What parent involvement works to disadvantage?
OECD collected statistics which says that 47% of schools involve parents. The question is the depth and intention of such involvement. Let’s take a frequent case when teachers assign homework and tasks which require parents’ help. Is that a needed parent involvement? Another typical case – giving parents feedback only when their children perform and/or behave poorly.
Neither of those examples presents a good case for parent involvement. Doing homework assignments with children may have a good benefit of bringing parents and children closer, but let’s leave this goal for the family. Children learn taking full responsibility for their work and develop self-confidence when they perform on their own. It is more important than the actual result of the completed assignment. Surely, children should learn how and when it is time to ask for their help, and parents can always help when asked. But parents had already completed their school assigments long time ago, and I would not bother them anymore for this particular purpose.
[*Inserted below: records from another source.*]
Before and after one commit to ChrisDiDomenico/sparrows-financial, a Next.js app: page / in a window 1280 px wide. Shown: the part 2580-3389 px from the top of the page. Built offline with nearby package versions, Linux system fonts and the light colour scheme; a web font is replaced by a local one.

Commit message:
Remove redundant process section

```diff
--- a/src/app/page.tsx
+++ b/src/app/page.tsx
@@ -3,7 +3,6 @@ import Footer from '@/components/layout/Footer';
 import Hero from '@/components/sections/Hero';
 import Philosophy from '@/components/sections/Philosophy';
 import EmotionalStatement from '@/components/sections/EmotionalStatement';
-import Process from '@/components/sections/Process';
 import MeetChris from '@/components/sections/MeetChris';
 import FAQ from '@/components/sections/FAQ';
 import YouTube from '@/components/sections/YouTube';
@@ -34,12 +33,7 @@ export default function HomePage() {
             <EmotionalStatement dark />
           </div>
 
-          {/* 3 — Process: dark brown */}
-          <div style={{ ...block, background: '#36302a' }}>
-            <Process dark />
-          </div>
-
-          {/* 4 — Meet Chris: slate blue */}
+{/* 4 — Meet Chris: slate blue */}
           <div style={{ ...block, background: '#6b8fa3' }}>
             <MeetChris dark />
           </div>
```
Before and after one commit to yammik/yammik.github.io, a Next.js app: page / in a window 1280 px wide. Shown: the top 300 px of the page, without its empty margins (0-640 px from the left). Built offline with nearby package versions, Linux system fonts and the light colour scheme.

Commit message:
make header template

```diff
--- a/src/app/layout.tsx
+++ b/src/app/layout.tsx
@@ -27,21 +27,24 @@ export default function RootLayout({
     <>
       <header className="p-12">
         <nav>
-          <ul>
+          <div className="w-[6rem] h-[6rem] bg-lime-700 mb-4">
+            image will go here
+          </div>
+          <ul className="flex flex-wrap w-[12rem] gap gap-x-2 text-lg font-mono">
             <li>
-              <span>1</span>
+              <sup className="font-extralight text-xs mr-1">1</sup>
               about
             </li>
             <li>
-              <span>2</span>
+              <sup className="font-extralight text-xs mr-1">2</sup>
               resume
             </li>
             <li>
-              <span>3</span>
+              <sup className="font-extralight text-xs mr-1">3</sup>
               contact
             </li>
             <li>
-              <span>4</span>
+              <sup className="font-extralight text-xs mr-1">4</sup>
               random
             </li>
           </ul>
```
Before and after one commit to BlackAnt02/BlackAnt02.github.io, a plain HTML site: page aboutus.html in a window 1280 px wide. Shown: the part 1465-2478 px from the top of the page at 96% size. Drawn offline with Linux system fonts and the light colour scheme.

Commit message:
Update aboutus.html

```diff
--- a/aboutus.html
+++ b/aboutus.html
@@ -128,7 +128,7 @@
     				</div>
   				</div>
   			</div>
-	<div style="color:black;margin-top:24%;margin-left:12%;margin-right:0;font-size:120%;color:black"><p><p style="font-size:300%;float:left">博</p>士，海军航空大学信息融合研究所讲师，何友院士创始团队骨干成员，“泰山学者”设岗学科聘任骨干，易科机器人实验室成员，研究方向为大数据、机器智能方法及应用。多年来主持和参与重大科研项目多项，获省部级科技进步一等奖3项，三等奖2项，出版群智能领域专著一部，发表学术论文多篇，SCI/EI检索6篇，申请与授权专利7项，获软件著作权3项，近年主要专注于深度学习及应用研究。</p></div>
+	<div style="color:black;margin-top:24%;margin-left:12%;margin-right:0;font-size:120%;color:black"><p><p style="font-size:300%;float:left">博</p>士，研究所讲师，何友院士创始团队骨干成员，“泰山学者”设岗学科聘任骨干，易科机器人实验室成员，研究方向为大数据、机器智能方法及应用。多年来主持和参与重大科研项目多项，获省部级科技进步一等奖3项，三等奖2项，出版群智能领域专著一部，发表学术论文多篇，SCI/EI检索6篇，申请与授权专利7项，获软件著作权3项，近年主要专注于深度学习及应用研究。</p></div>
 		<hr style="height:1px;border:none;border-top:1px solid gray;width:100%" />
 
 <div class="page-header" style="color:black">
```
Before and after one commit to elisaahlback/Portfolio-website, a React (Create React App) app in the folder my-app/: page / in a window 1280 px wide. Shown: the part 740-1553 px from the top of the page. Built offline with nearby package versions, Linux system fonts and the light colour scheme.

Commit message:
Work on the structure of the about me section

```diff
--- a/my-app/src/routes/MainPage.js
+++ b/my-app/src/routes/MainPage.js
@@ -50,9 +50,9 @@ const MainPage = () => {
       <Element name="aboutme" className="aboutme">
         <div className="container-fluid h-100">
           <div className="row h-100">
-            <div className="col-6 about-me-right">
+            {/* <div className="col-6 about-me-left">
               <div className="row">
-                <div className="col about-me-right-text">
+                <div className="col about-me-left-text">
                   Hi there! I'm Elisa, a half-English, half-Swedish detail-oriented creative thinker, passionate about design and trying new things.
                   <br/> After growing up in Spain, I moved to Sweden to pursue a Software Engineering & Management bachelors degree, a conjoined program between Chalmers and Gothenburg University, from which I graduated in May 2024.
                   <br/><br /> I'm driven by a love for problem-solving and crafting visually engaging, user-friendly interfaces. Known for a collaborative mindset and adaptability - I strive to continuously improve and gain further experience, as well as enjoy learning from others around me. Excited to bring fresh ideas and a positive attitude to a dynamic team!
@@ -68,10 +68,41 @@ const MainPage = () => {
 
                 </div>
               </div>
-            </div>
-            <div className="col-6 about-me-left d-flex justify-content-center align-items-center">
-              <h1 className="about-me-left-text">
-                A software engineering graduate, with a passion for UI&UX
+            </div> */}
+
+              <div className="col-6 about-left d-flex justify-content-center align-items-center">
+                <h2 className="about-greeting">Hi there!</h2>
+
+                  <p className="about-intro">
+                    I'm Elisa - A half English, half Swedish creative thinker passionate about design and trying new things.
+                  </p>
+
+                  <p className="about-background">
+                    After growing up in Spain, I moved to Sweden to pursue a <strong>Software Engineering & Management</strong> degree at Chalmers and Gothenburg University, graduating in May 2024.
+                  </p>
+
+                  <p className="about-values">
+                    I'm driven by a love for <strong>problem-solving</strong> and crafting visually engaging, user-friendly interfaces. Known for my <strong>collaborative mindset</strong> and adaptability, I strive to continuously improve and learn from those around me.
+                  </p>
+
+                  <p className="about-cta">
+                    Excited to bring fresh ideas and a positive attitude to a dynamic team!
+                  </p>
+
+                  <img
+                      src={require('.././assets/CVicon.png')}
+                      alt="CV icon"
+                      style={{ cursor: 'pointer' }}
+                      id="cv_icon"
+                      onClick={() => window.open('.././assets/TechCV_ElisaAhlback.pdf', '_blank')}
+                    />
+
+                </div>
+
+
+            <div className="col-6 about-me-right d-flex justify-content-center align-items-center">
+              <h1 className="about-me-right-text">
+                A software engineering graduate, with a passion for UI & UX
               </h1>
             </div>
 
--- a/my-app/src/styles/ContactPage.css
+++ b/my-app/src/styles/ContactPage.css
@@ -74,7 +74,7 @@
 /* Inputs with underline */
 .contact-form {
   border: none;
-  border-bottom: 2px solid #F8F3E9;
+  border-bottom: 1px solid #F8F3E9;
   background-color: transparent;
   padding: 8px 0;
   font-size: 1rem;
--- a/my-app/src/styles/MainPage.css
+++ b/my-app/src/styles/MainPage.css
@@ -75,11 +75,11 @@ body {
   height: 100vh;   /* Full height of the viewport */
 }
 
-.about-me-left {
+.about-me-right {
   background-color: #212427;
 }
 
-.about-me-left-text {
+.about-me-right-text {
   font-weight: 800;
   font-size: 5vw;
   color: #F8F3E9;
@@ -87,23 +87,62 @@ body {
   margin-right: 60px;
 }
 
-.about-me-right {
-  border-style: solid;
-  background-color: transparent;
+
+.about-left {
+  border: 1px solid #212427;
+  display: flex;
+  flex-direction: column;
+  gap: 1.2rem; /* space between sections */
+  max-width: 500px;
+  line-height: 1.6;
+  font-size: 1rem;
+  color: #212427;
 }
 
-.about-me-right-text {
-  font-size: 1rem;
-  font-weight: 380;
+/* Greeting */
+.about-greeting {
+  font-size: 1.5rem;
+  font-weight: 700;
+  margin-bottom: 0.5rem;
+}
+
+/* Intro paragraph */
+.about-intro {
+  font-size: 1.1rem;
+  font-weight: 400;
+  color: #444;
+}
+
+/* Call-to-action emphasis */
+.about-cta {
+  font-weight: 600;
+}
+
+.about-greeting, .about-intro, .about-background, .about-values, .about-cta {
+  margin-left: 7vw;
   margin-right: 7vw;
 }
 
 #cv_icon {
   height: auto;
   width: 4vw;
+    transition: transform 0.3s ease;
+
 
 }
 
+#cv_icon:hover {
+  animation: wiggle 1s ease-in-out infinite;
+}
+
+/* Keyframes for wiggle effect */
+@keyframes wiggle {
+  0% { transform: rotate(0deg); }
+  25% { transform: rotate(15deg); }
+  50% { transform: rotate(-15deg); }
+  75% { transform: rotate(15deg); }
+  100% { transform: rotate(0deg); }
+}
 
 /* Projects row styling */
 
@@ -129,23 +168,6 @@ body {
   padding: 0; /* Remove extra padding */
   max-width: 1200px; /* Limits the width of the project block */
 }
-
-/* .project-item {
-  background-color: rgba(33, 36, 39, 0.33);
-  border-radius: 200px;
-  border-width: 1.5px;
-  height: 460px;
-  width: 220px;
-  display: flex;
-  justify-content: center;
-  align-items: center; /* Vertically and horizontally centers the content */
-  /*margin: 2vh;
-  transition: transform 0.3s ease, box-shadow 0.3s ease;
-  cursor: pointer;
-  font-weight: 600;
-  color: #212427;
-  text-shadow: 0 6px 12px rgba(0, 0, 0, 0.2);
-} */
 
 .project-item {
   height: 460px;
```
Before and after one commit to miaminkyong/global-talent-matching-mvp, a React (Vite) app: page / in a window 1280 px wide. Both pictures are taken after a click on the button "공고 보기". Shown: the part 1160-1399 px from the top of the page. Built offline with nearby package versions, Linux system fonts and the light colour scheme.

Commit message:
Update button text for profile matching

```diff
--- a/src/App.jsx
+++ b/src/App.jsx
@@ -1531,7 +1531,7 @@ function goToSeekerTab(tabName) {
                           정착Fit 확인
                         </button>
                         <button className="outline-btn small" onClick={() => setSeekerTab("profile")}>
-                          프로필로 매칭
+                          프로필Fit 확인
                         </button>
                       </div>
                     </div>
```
Receiving negative news from their child’s school doesn’t help to build bridges. None of us like to receive negative feedback, so if the only time you contact a parent is when their child is in trouble – the outcome is going to be a negative relationship between the family and the school. This usually means the child and their education will suffer as a result.
How can school meaningfully involve parents in education?
Learning happens through interactions with teachers, parents, and peers. Parents want to know what is happening at school. This wish to know should not be taken as a wish to control. Knowing what their child is learning inspires family conversations about the experiences of parents around the topic. Shared experiences and informal conversations help children understand the topic better and, more importantly, answer the question “why do I have to learn this?”.
Parents often sincerely want to share their knowledge with their child’s school. It is a FREE untapped learning source for schools. Make a visit to one of the class parents workplace once per month or biweekly, and afterwards adjust learning curriculum for children to reflect on their impressions. Ask families which travel to interesting places share their travelling stories with the class, and later dive into the specific culture or geography topics deeper.
Effective parent involvement will not only help building a strong school community of teachers, learners AND parents. It will help developing positive relationships among the education stakeholders and bring the most current knowledge of the world which cannot be found in textbooks. Parent involvement is an undervalued opportunity for building a bridge to the future of education.
Let’s get down to the shortlists of efforts that can help schools meaninfully involve parents in education:
- Open a window into their child’s education – share information with the parents on the current projects.
- Share the positives their child is achieving.
- Encourage parents to read for or with their child.
- Help parents understand where their child needs help. Focus your feedback on learning skills, core attitudes, and growth mindset.
- Avoid giving homework for parents. It is the child who is on the educational journey.
- Encourage and invite parents to share their unique knowledge with the class.
- Build strong and inspiring community. It takes a village to raise a child.
If you are a parent, get involved in your child‘s learning journey wisely:
- Be there for your child.
- Focus on developing the right attitudes, skills, and habbits for life.
- Bring your unique knowledge and experience to your child’s school.
- Consult with the teachers what tools and toys you can use at home to align learning and play experiences.
- Play your child’s favorite games.
- Find a playful way to share your unique knowledge with the child.
- Suggest your child that learning happens both inside and outside school, both from teachers and from other people, even their peers.
“Children are the living messages we send to a time we will not see”. John F. Kenedy